Hyundai’s U.S. sales fell 13 percent last month as the COVID-19 outbreak continued to undermine showroom traffic and sales, even as more states lifted restrictions on business and personal activity.
The company’s results, an improvement over April’s 39 percent decline, are another sign the market continues to recover. Hyundai’s car deliveries skidded 44 percent to 16,456 while crossover sales, a strength for the brand, rose 12 percent to 41,163.
Hyundai said retail volume rose 5 percent despite the pandemic while fleet deliveries dropped 79 percent, representing just 5 percent of all volume.
Randy Parker, vice president of sales for Hyundai Motor America, credited the “remarkable” rebound in retail sales to dealer initiatives, new digital retail tools and the right customer offers, which included some of the industry’s lowest incentives, according to ALG. (See chart below.)
“We’ve also equipped our dealers with resources to ensure we are taking the necessary precautions to keep vehicles and facilities clean,” Parker said. “Our inventory pipeline is in a good place as Hyundai Motor Manufacturing Alabama has been up and running since May 4. We’re optimistic for the months ahead.”
Overall, U.S. light-vehicle demand slid 33 percent last month, an improvement from the estimated 50 percent decline in April, analysts at Edmunds, ALG and Cox Automotive estimate.
Sales fell at every major automakers last month, analyst say.
Toyota Motor Corp., Honda Motor Co., Subaru, Mazda and Volvo are also expected to report May results later Monday, while the rest of the industry now releases sales quarterly.

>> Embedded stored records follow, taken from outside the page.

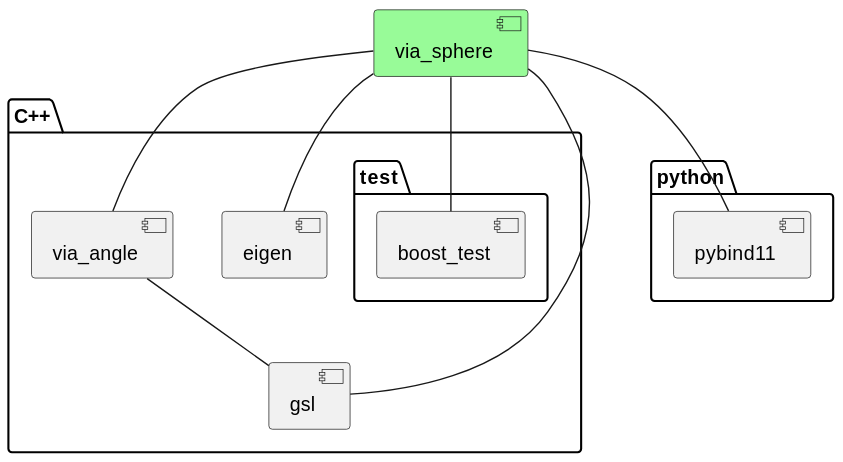
The PlantUML diagram docs/images/sphere_dependencies.svg in kenba/via-sphere-cpp, before a commit. Its diagram source:
```plantuml
@startuml


set namespaceSeparator ::
    component via_sphere #palegreen
    package C++ {
        component eigen
        component via_angle
        component gsl
        package test {
            component boost_test
        }
    }
    package python {
        component pybind11
    }

    via_sphere -- via_angle
    via_sphere -- eigen
    via_sphere -- boost_test
    via_sphere -- pybind11
    via_sphere -- gsl
    via_angle -- gsl
@enduml
```
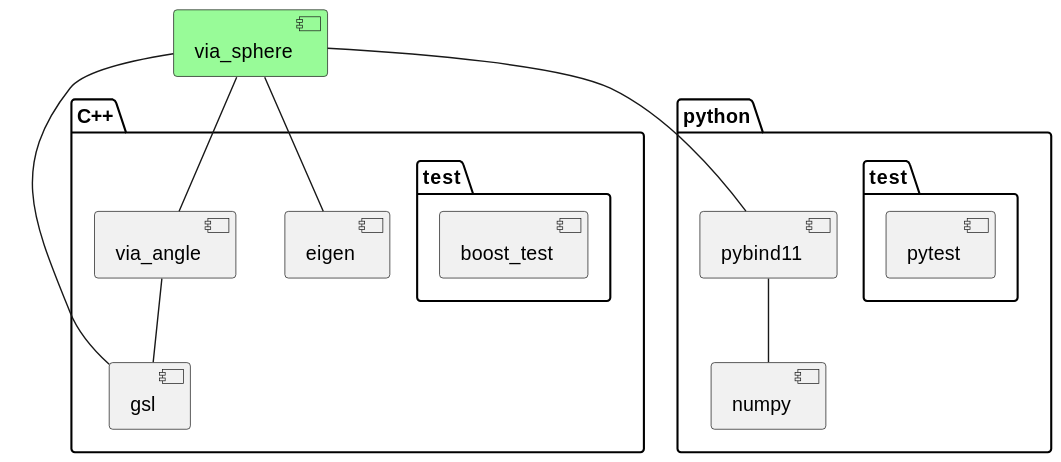
The same diagram one commit later.

Commit message:
Update Sphere dependencies diagram

The edit, as a diff of the source:
```diff
@@ -13,12 +13,16 @@
     }
     package python {
         component pybind11
+        component numpy
+        package test {
+            component pytest
+        }
+        pybind11 -- numpy
     }
 
     via_sphere -- via_angle
     via_sphere -- eigen
-    via_sphere -- boost_test
     via_sphere -- pybind11
-    via_sphere -- gsl
+    via_sphere - gsl
     via_angle -- gsl
 @enduml
```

With U.S. unemployment rising and consumer confidence taking a sharp dive in May, the industry’s recovery from a bottom in early April is expected to be slow and spotty.
“The key question for the market going forward is whether these modest but steady sales gains will continue into June or does the sales recovery stagnate,” said Charlie Chesbrough, senior economist at Cox Automotive.
J.D. Power said the sales recovery essentially plateaued in the several weeks leading up to Memorial Day and last week cited several coronavirus-related factors behind the market’s stall.
- Many lessees have extended terms of current leases and remain out of the market.
- Older consumers continue to hunker down and are also largely avoiding showrooms.
- Affordability concerns are prompting more consumers to consider used rather than new vehicles.
- Growing inventory shortages, notably light trucks, as idled assembly plants slowly restart after months of shutdowns.
- The absence of significantly higher discounts around the Memorial Day holiday, a key period for industry sales.
“The resumption of business and leisure activities blunted the usual Memorial Day traffic,” said Tyson Jominy, an analyst at J.D. Power.
Lower fleet shipments, resulting from fewer orders from rental car companies as a result of the slump in business and leisure travel, will also be a drag on industry volume for months.
Barclays analyst Brian Johnson said inventory shortages – an estimated 600,000 cars and light trucks in June alone — will continue through August.
“We continue to see significant risks on the supply side with almost inevitable inefficiencies arising from restarting vehicle programs in North America simultaneously” Johnson said in a note Monday.
Johnson said the large pickup segment – the biggest source of profits for the Detroit 3 — is at critical risk of supply shortages, and estimates large pickup inventory fell to 44 days at the end of May from 88 days at the end of May 2019.
The seasonally adjusted, annualized rate of sales is expected to come in at 11.4 million to 11.8 million, according to Edmunds, ALG and Cox Automotive, substantially lower than the 17.4 million rate in May 2019.
ALG estimates average incentives rose to $4,526 last month, an increase of 21 percent from May 2019’s $3,732 level. With the exception of Hyundai, every manufacturer raised incentives last month 10 percent or more, ALG data show. (See chart below.)
With the halting restart to many North American assembly plants, tight supplies are prompting some automakers to dial back on deals or shift tactics.
ALG analyst Eric Lyman said falling inventories of key models, notably light trucks, will allow automakers to dial back on deals but redirect deals from national to regional and local markets based on supply.
“We expect the highly incentivized and in-demand SUVs and trucks to be affected more than other segments,” said Lyman.
- There were 26 selling says last month, the same as May 2019.
- Average transaction prices rose 4.6 percent, or $1,607, to $36,511 in May, from a year ago, but dropped 1.7 percent, or $639, compared with April 2020, ALG said.
“There’s still a long road to recovery ahead, but May auto sales are a really encouraging sign for the industry. The unprecedented deals broadcast by automakers and dealers really did the trick in getting more consumers to reenter the market, social distancing and all.”
— Edmunds analyst Jessica Caldwell